The defense was spent at the end of 2008. The team blitzed on 40 of Philly's 46 passing plays in the playoff matchup but only had one sack and few hurries. The Giants had five sacks in games 12-17 of their season. They allowed 28 points to the Panthers, had the Panthers run all over them and won only because Derek Ward went off. Tom Brady won three Super Bowls without a top-end #1 receiver, so did Ben Roethlisberger, so did the Bucs under Gruden. If the defense is healthy and rested, the Giants can go far.

Monday, August 17, 2009

The stopped clock and a Monkling

One of my colleagues who is basically wrong about everything political and social was right last year when he told me just how enormous a difference there is between a child at his first birthday and his second.

The Monkling turned two yesterday. He speaks in phrases and has an extensive vocabulary, not just a random word or sound (when he was 18 months, we laughed at one of the baby books that said he should have about 4-7 words he routinely sasy -- he had more than 30); he walks, instead of just stumbling around and bear-crawling; he no longer falls asleep on dada's head as we walk around the local greenbelt; he has a full little baby mop of hair . . . and he had that a year ago too. Some things don't change too quickly: mama is the greatest thing ever, Nana and Pawpaw are silly people who grab at his toes, dada is the big voiced man who sings silly songs to him and wins all the one-sided tickle-fights, he likes to pretend to be a zombie or a ghost because he knows when he attacks mama or dada he'll get hugged and kissed and tickled. And his hair is out of control.

But now, he likes specific things like Elmo, Thomas (trains, especially Toby), biiiiiiiiiiiiiiiiig trucks, pine cones that splash when thrown in the pond, testing what floats and what sinks, buses, Pei Wei, Propel water, raspberries, edamame, noodles, rice, almonds, bacon, peas, spicy food, sidewalk chalk, rocks, itsy-bitsy spiders crawling up water spouts, picking acorns, dada singing him to sleep, walking around the nearby greenbelt, the sticks in his aunt's backyard, rubbing his head against the cats' torsos, Boowa/Kwala, watching the garbage pickups each week, zrbrts (Cosby show reference) on his tummy, reading book after book after book with mama during the day, or dada at night.

And he has his momma's eyes.

That's the Monkling in a moment on his second birthday. What he did yesterday was play with his new train set, take two walks with dada, eat turkey and cornbread at Boston Market, have a big nap, drink his weight in Propel and chase the kitties.

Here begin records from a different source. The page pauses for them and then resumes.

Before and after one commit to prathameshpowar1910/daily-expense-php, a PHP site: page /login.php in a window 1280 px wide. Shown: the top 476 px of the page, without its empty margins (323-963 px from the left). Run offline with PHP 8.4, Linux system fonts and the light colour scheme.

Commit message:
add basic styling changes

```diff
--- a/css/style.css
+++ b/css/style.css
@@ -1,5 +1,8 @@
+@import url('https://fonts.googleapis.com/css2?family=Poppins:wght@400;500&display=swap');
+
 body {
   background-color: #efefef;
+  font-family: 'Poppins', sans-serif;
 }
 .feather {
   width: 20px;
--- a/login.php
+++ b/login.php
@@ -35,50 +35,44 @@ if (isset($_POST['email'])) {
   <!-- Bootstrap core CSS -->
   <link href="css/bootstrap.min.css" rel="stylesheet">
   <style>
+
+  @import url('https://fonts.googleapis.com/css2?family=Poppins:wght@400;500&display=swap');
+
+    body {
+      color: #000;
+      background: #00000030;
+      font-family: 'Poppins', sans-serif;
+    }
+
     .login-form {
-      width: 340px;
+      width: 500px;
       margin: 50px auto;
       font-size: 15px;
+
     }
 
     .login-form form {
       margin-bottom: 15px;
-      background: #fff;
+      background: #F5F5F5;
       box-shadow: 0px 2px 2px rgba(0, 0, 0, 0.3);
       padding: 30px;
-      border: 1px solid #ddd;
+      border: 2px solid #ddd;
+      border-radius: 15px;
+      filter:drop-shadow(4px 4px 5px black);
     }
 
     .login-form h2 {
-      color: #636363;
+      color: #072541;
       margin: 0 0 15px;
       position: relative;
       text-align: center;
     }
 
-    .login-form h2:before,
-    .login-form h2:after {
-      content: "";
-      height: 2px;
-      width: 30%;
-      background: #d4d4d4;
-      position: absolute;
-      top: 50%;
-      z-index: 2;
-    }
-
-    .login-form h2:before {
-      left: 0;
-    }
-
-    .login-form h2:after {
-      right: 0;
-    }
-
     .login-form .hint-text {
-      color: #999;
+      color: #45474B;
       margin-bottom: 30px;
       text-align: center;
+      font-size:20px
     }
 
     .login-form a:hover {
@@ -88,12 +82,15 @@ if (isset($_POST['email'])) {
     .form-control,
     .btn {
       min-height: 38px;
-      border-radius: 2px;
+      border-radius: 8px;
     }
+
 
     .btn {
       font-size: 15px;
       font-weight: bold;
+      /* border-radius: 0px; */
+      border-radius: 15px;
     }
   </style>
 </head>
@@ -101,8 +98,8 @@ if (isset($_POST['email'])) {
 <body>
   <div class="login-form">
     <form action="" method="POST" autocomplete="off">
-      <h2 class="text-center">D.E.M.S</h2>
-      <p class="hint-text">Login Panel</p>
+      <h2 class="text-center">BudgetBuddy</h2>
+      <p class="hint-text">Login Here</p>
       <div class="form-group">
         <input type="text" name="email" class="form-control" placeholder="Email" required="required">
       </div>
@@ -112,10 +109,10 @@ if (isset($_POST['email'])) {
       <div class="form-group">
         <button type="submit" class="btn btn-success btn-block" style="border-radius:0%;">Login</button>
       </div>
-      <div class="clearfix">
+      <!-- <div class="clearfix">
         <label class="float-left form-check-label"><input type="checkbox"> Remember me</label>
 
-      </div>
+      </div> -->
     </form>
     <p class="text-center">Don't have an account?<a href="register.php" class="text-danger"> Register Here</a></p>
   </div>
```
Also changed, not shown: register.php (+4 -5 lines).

The day before, when we held his party after his pregnant mama worked for hours decorating the house, he received the big train set (Imaginarium set with round house -- a good deal: tons of trains, accessories, double track layout, all for 1/2 the price of a Thomas set, and compatible with the Thomas accessories), opened his presents (lotta Thomas's friends and trucks, a backyard slide, more sidewalk chalk), ate his cake (but cried when we were about to cut the Thomas design in the frosting), had his favorite food for lunch (Pei Wei teriyaki chicken, rice, edamame) and fell asleep with dada as dada nodded off in mid-song.

That's my son.